And I say all of this without judgement because, confession: I’ve been that person (and occasionally still am). There’ve been more than a few times where I’ve over-scheduled, overcommitted, and overstretched myself – but being completely overworked is a terrible starting point from which to run a business, and over time I’ve learned to prioritise my downtime as highly as I do reaching inbox zero (overrated) or making it to yet another networking event when all I really want to do is sleep.
Here are a few habits I’ve adopted as part of my day-to-day life to help me achieve that all-important work/life balance…
Establish some boundaries
Carving out some personal space outside of the work you do is crucial, so think consciously about where you want to draw the line between the personal and the professional, and create a few rules that help you do that. They could be anything from not replying to emails in the evenings or at weekends, to keeping your Facebook friend list a work-free zone (which is where I personally draw the line). Whatever they are, once you’ve put these boundaries in place it’s up to you to respect them, thereby sending the message to other people that they’re not up for negotiation.
Know your limits
While I’m always up for a challenge on the work front, I’m very mindful of biting off more than I can chew and always consider new requests in the context of existing commitments and deadlines. Particularly for those of us who are self-employed, it’s often better to say no and maintain a good relationship with a potential client or employer as opposed to delivering work that’s rushed or half-assed, and risk damaging the relationship for good. There’s always next time.
Human beings are social creatures – we need regular social interaction to stay happy and sane, so be sure to schedule in regular down time with friends to stop yourself from getting into a funk. If you’re a freelancer who usually works solo, team up with a fellow freelance friend and pick one day a week to work together. Being self-employed can often feel like a solitary endeavour, but that doesn’t mean you have to go through it alone.
My personal favourite: rewarding myself for a job well done! Whether that’s an afternoon with a stack of fresh magazines, a cute manicure, or a relaxing weekend away, never underestimate the power of some straight-up indulgence to boost your spirits and get you revved up to work.
Say ‘no’ more often
The word ‘no’ is one of the most powerful tools in your arsenal when it comes to protecting your time and energy. Not all requests or opportunities are created equal, and stretching yourself too thin in an attempt to accommodate every request that comes your way is a sure-fire way to make everyone happy except yourself – and that’s if you manage to fulfil all of your obligations.

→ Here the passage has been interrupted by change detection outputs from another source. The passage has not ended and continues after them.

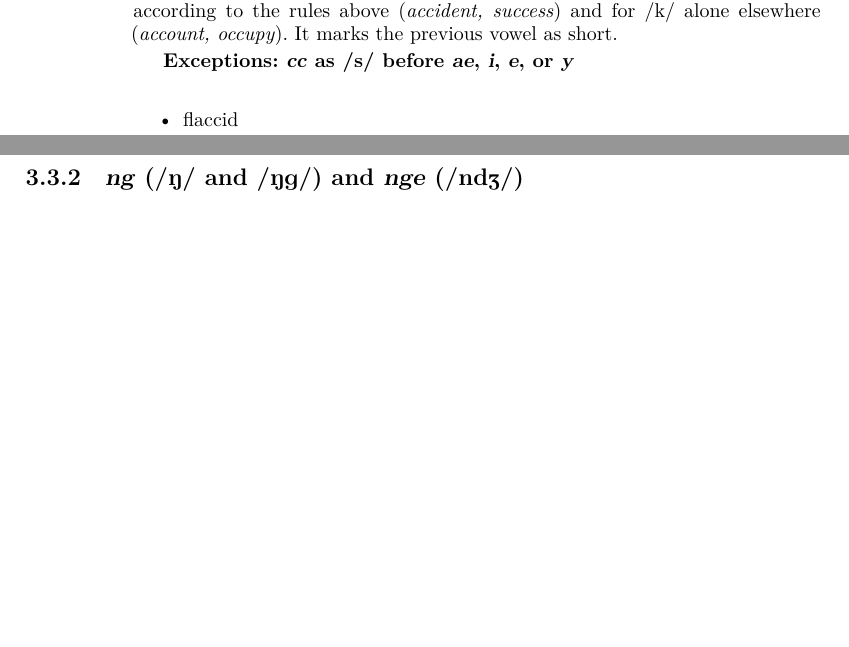
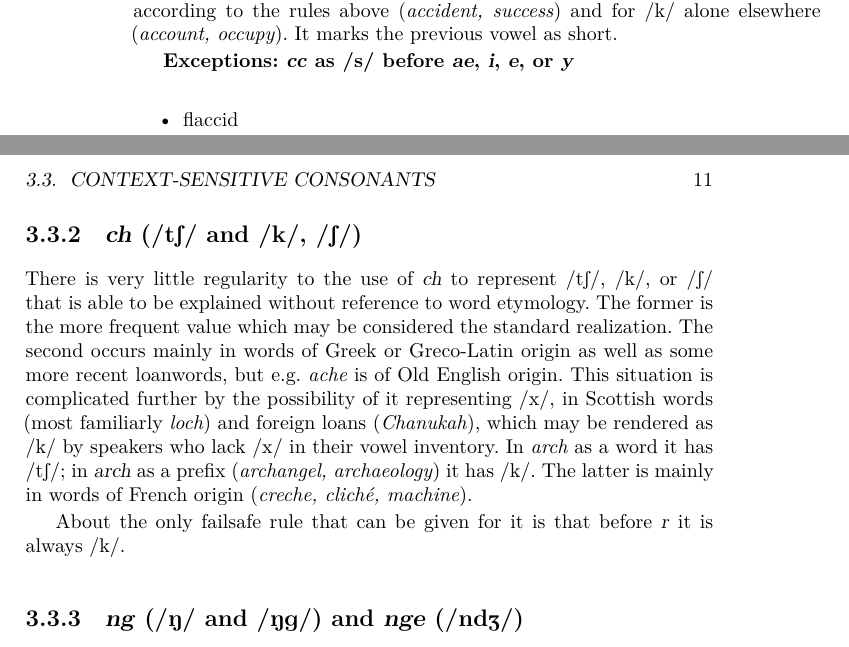
Before and after one commit to dpk/spelling, a LaTeX book (spelling.tex, which reads sections/context-sensitive-consonants.tex): two parts of pages 10 and 11 of 12, joined at a grey line, cut so that both start at the same text, the shorter picture padded with empty space. Compiled offline with XeLaTeX.

Commit message:
first stab at 'ch'

```diff
--- a/sections/context-sensitive-consonants.tex
+++ b/sections/context-sensitive-consonants.tex
@@ -30,6 +30,23 @@ alone elsewhere (\eg{account, occupy}). It marks the previous vowel as short.
 \begin{exceptions}{\gr{cc} as \ph{s} before \gr{ae}, \gr{i}, \gr{e}, or \gr{y}}
 \item flaccid
 \end{exceptions}
+
+\subsection{\gr{ch} (\ph{tS} and \ph{k}, \ph{S})}
+
+There is very little regularity to the use of \gr{ch} to represent \ph{tS},
+\ph{k}, or \ph{S} that is able to be explained without reference to word
+etymology. The former is the more frequent value which may be considered the
+standard realization. The second occurs mainly in words of Greek or Greco-Latin
+origin as well as some more recent loanwords, but e.g. \eg{ache} is of Old
+English origin. This situation is complicated further by the possibility of it
+representing \ph{x}, in Scottish words (most familiarly \eg{loch}) and foreign
+loans (\eg{Chanukah}), which may be rendered as \ph{k} by speakers who lack
+\ph{x} in their vowel inventory. In \eg{arch} as a word it has \ph{tS}; in
+\gr{arch} as a prefix (\eg{archangel, archaeology}) it has \ph{k}. The latter is
+mainly in words of French origin (\eg{creche, cliché, machine}).
+
+About the only failsafe rule that can be given for it is that before \gr{r} it
+is always \ph{k}.
 
 \subsection{\gr{ng} (\ph{N} and \ph{Ng}) and \gr{nge} (\ph{ndZ})}
 
```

Whenever your inner people-pleaser gives you a hard time over saying no to someone, or you’re tempted to say yes to something because you feel too awkward about the alternative, try to remind yourself of what’s really on the line. The opportunity cost of saying ‘yes’ when you really ought to say ‘no’ is time that could be spent doing other more fruitful work (or y’know, relaxing). Weighing up what you’re sacrificing in order to make room for superfluous requests can be pretty damn motivating.